Journal Issue: Marriage and Child Wellbeing Volume 15 Number 2 Fall 2005
Family Structure and Family Income: A First Look
Figures 1 and 2 compare the incomes of single-parent families with those of married-parent and cohabiting families using two different measures of income. The first, which we call “official income,” reflects family income as reported by the Census Bureau. That official measure, however, does not take into account many factors that have important ramifications for families' economic well-being, including federal tax liabilities, earned income tax credit benefits, food stamp benefits, out-of-pocket work-related child care expenses, and family size. In figure 2, we therefore report results for a second measure, which we call “adjusted per capita income,” that incorporates these factors.17 We prefer the adjusted measure both because it paints a more accurate picture of the disposable resources available to the family and because it takes into account family size by dividing adjusted income by the total number of family members.18
The official and adjusted income measures tell roughly the same story, though household disparities are somewhat smaller when adjusted for family size. In both figures 1 and 2, the financial resources of married-parent families are substantially greater than those of lone-parent families. The median official income for lone-parent families is a little more than one-third that of married-parent families. The median adjusted per capita income of lone-parent families is about 55 percent of that of married-parent families. The median adjusted income of cohabiting families is slightly less than 65 percent of that of married-parent families.19
In table 1, we extend our exploration of the variation in adjusted per person income by family type by looking at race and ethnicity. The top panel of the table shows that, as expected, blacks and Hispanics tend to have less adjusted family income per person than whites across all family types. Among blacks, the median lone-parent family has slightly more than half as much adjusted income as the median two-parent family, while a cohabiting family has about three-quarters as much adjusted income as the typical two-parent family. The results for whites are qualitatively similar, although the differences across family types are somewhat less dramatic than they are among blacks. Income differences are likewise smaller among Hispanics than they are among either whites or blacks.

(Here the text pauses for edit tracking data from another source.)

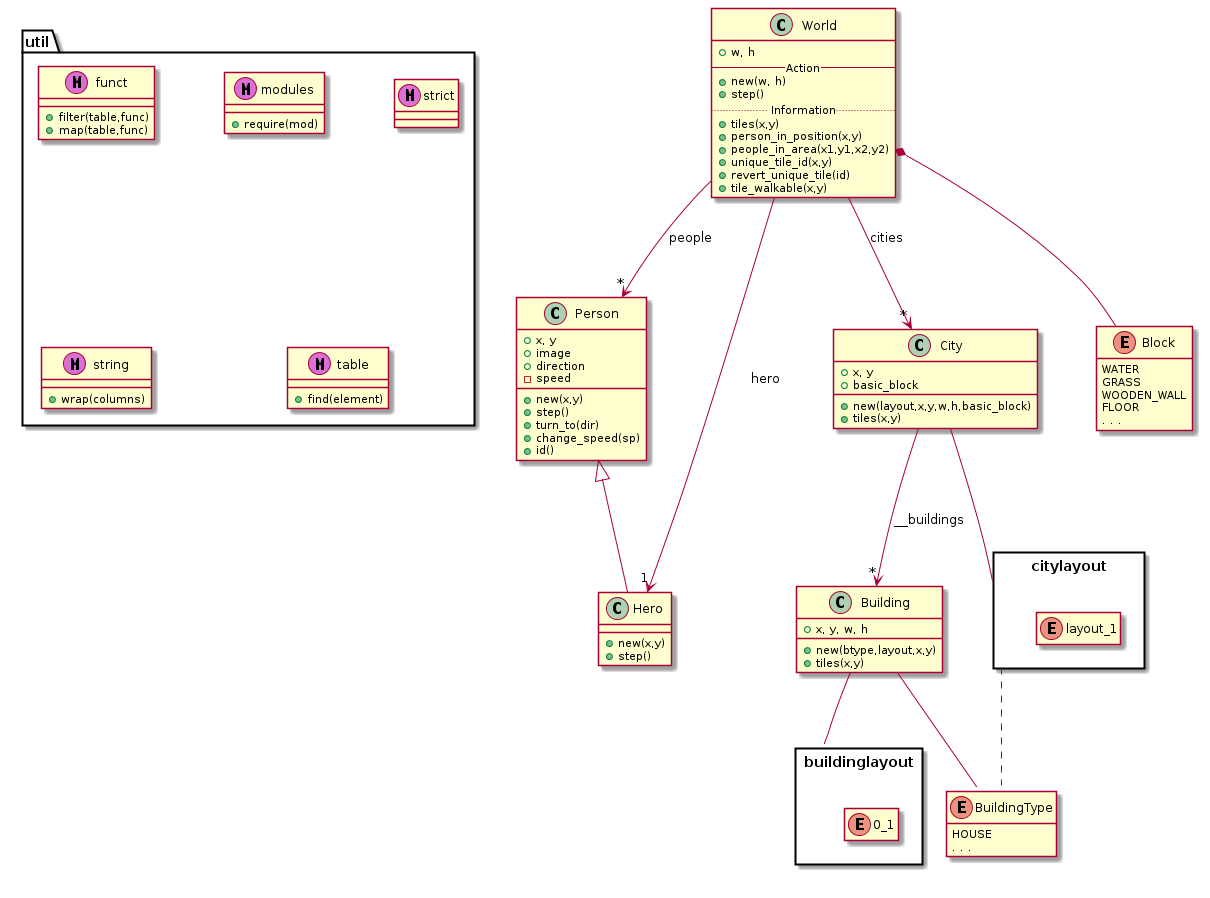
Earlier version of the PlantUML export doc/engine.png (andrenho/newhope).
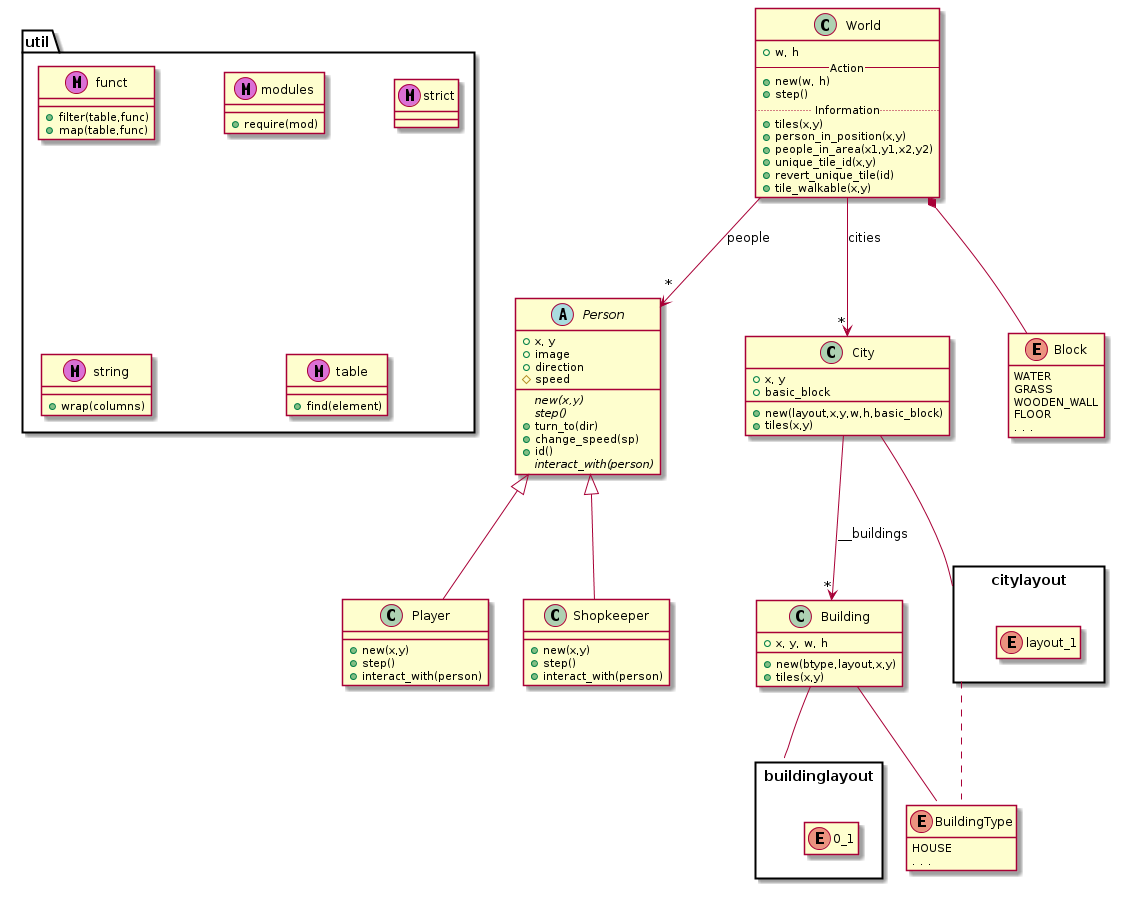
After the change.

Change to the diagram source:
```diff
@@ -1,11 +1,11 @@
 @startuml
 
 World  -->  "*" Person : people
-World  -->  "1" Hero : hero
 World  -->  "*" City : cities
 City   -->  "*" Building : __buildings
 Building -- enum BuildingType
-Person <|-- Hero
+Person <|-- Player
+Person <|-- Shopkeeper
 
 package buildinglayout <<Rect>> {
   enum 0_1
@@ -42,21 +42,29 @@
   +tile_walkable(x,y)
 }
 
-class Person {
+abstract class Person {
   +x, y
   +image
   +direction
-  -speed
-  +new(x,y)
-  +step()
+  #speed
+  {abstract} +new(x,y)
+  {abstract} +step()
   +turn_to(dir)
   +change_speed(sp)
   +id()
+  {abstract} +interact_with(person)
 }
 
-class Hero {
+class Player {
   +new(x,y)
   +step()
+  +interact_with(person)
+}
+
+class Shopkeeper {
+  +new(x,y)
+  +step()
+  +interact_with(person)
 }
 
 class City {
```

The bottom panel of table 1 examines child poverty rates by race and family types, using our adjusted measure of income. Child poverty rates vary considerably across races, with children in white families much less likely to be poor than their black and Hispanic counterparts. Within each race, child poverty rates are substantially higher among lone-parent families than among married-parent families. Child poverty is less common among cohabiting families than among lone-parent families, but more common than it is among married-parent families. As a whole, children in lone-parent families are more than four times as likely to be poor as children in married-parent families, while children in cohabiting families are almost three times as likely to be poor as children in married-parent families.
Overall, these findings paint a consistent picture: children in lone-parent and cohabiting households tend to have fewer economic resources available to them, and are more likely to be poor, than children in married-parent families. Children in cohabiting households tend to be better off economically than children in lone-parent households. These findings apply for all races and across a variety of measures.
Do these findings necessarily mean that differences in family structure have created these economic disparities? Might it not be that the sorts of people who are most likely to divorce or have children out of wedlock are also the sorts of people who are most likely to have limited incomes, regardless of their living arrangements? Could it be that economic distress helps to bring about marital dissolution? If the answers to such questions are yes, then one would expect to see a correlation between family structure and family economic well-being, even if the former had no effect on the latter.